EXERCISE OBJECTIVE: Take the data below and filter it for lines containing the word "hero"; show each line found.

Stored entries:

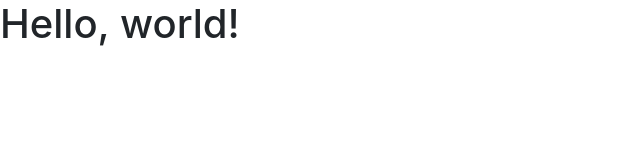
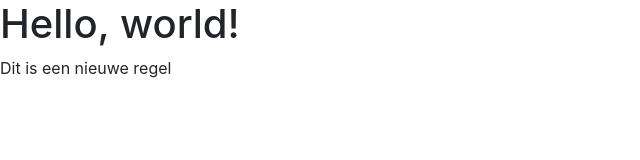
Before and after one commit to Jort2701/AM1A-VEBR-J1-P1-, a plain HTML site: page index.html in a window 1280 px wide. Shown: the whole page, without its empty margins (0-640 px from the left). Drawn offline with nearby package versions, Linux system fonts and the light colour scheme.

Commit message:
nieuwe regel toegevoegd

```diff
--- a/index.html
+++ b/index.html
@@ -12,6 +12,7 @@
 
 <body>
     <h1>Hello, world!</h1>
+    <p>Dit is een nieuwe regel</p>
     <!-- Optional JavaScript -->
     <!-- jQuery first, then Popper.js, then Bootstrap JS -->
     <script src="https://code.jquery.com/jquery-3.3.1.slim.min.js" integrity="sha384-q8i/X+965DzO0rT7abK41JStQIAqVgRVzpbzo5smXKp4YfRvH+8abtTE1Pi6jizo" crossorigin="anonymous"></script>
```
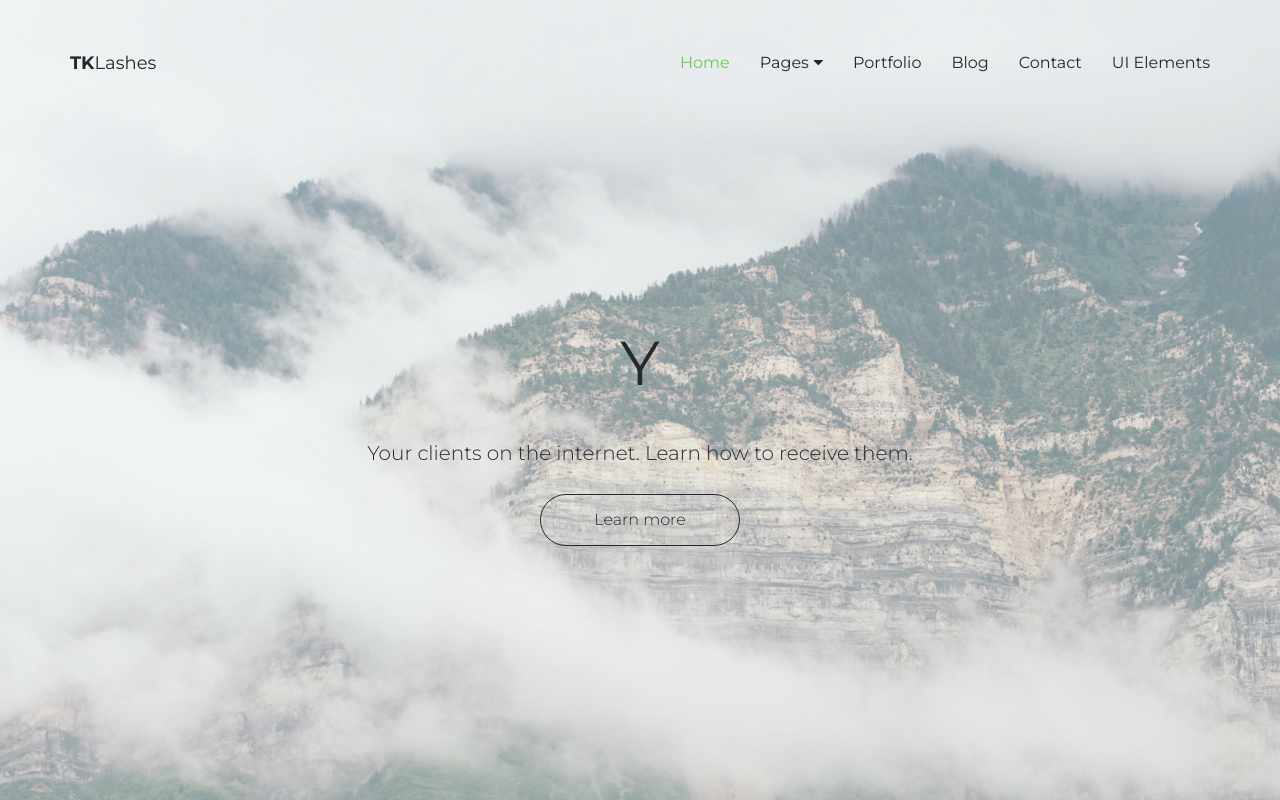
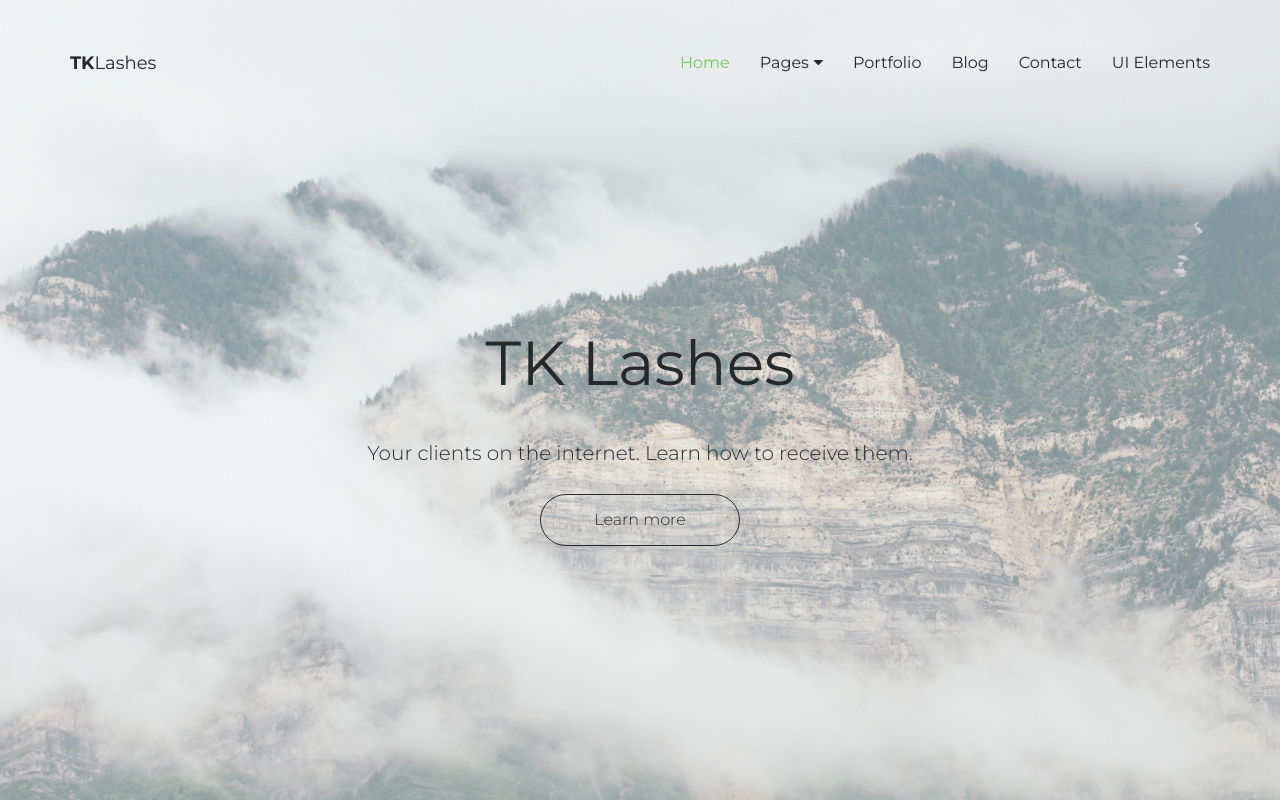
Before and after one commit to Tayonna25/newsite, a plain HTML site: page index.html in a window 1280 px wide. Shown: the top 800 px of the page. Drawn offline with nearby package versions, Linux system fonts and the light colour scheme.

Commit message:
Update index.html

```diff
--- a/index.html
+++ b/index.html
@@ -84,7 +84,7 @@
     <div id="hero" class="hero overlay">
         <div class="hero-content">
             <div class="hero-text">
-                <h1>Y</h1>
+                <h1>TK Lashes</h1>
                 <p>Your clients on the internet. Learn how to receive them.</p>
                 <a href="#" class="btn btn-border">Learn more</a>
             </div><!-- /.hero-text -->
```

SOLUTION:
     <div id="hero" class="hero overlay">
         <div class="hero-content">
             <div class="hero-text">
             </div><!-- /.hero-text -->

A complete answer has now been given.